- introducing a fee of £455 for an application to the First-tier Tribunal for permission to appeal to the Upper Tribunal
- introducing a fee of £350 for an application to the Upper Tribunal for permission to appeal in that Tribunal (where the application to the First-tier Tribunal has been refused)
- introducing an appeal fee in the Upper Tribunal of £510
- extensions to the existing exemptions and remissions scheme that applies in the First-tier Tribunal and on whether the same scheme should apply in the Upper Tribunal.
The new fees will come into effect on 10 October 2016. The date for introducing fees for permission to appeal and in the Upper Tribunal is unknown at the date of writing.
So, the fees will shortly be as follows:
|Appeal type||Current fee||New fee|
|Application for a decision on the papers||£80||£490|
|Application for an oral hearing||£140||£800|
|Application to the FTT for permission to appeal to the UT||Nil||£455|

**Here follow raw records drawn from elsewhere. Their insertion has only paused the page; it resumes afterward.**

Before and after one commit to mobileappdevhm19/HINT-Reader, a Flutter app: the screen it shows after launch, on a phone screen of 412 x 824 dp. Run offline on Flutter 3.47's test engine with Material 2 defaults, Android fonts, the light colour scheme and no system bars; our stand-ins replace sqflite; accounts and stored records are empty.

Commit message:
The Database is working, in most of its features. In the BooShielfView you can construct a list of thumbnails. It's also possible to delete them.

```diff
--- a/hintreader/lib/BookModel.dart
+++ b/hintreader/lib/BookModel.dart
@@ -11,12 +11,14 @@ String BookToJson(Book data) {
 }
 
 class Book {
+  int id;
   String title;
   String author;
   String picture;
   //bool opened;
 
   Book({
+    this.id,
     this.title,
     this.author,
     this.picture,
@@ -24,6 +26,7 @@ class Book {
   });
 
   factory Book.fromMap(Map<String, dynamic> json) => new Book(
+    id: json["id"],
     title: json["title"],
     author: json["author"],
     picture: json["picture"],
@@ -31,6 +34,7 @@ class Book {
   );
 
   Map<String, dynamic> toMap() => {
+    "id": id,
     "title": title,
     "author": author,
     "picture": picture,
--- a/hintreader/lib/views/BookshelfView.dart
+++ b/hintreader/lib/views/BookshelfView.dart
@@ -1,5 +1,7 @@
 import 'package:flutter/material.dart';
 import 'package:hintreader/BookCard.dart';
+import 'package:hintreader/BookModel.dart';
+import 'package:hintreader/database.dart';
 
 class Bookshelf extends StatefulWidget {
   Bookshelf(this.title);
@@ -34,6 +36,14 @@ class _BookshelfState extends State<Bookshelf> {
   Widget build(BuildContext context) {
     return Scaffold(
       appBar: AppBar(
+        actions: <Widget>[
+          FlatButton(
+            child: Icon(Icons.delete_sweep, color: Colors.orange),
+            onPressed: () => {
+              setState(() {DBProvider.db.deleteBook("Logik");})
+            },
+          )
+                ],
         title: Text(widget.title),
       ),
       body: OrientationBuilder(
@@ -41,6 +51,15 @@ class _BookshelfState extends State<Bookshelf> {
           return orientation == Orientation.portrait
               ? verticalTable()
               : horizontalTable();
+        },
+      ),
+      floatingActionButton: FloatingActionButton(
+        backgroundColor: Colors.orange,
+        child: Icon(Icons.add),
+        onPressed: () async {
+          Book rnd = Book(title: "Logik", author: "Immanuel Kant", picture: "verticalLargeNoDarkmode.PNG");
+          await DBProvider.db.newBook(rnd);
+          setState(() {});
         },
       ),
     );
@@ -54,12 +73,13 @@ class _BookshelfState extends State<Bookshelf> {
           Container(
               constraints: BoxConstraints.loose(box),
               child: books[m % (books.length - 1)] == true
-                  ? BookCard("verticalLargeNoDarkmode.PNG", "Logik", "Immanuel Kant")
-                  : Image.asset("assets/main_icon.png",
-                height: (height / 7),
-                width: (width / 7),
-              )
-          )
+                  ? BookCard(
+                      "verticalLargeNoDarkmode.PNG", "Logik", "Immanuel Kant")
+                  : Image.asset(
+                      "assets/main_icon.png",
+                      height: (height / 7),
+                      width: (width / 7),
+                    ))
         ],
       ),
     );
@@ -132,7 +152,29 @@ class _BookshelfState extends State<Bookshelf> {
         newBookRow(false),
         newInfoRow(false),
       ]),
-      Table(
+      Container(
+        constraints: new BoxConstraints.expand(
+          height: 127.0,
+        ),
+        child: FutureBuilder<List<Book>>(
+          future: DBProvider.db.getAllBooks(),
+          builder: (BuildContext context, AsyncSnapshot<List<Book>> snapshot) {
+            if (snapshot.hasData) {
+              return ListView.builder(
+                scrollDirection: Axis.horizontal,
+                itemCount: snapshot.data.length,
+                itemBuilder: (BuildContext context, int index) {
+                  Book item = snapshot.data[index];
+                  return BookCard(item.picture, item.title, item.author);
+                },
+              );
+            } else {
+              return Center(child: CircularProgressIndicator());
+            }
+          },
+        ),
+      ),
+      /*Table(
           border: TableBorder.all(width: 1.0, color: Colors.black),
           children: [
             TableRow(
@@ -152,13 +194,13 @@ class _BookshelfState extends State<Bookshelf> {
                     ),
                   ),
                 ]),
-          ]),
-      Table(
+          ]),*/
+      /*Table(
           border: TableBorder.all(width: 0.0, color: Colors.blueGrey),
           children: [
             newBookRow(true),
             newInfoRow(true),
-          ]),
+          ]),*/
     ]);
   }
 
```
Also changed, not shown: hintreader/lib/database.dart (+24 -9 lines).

|Application to the UT for permission to appeal to UT||Nil||£350|
The percentage increase is over 500%. The immigration tribunal is thought to be the only part of the court and tribunal system in which full cost recovery is being sought from litigants. It is axiomatic that the impact will mainly be felt by ethnic minority communities.
The proposed exceptions to appeal fees have been very slightly widened to include the following:
- those in possession of a Home Office fee waiver
- those who qualify for legal aid or asylum support;
- those who are appealing against a decision to deprive them of their citizenship; and
- those children bringing appeals to the tribunal who are being supported by a local authority.
- those people appealing decisions to revoke their refugee or humanitarian protected status;
- those with parental responsibility for, children receiving support from local authorities under section 17 of the Children Act 1989 (or any equivalent legislation in Scotland, Wales or Northern Ireland);
- children who are being housed by a Local Authority under section 20 of the Children Act 1989 (or any equivalent legislation in Scotland, Wales or Northern Ireland).
It is also possible to apply for fee remission or reduction under paragraph 7 of the original First-tier Tribunal (Immigration and Asylum Chamber) Fees Order 2011:
A fee specified in this Order may be reduced or remitted where the Lord Chancellor is satisfied that there are exceptional circumstances which justify doing so
The impact is likely to be a sharp reduction in the number of appeals. Potential litigants, many of whom might well have won their cases, will simply not bother and will instead reapply or go underground. There will no doubt continue to be plenty of work for immigration lawyers in a general sense, but far, far less for immigration barristers and judges.
When the Immigration Act 2016 is implemented and immigration appeals almost all become exercisable only on departure from the UK, the number of appeals would be likely to reduce even further. Paying a huge fee for an appeal at which one is not even permitted to be present seems particularly unlikely.
EU migrants are those most likely to be affected by this change; many appeal rights have already disappeared with the Immigration Act 2014 and there is likely to be a huge surge in the number of EU migrant tribunal appeals as some European nationals struggle to establish their right to remain in the UK in their aftermath of Brexit.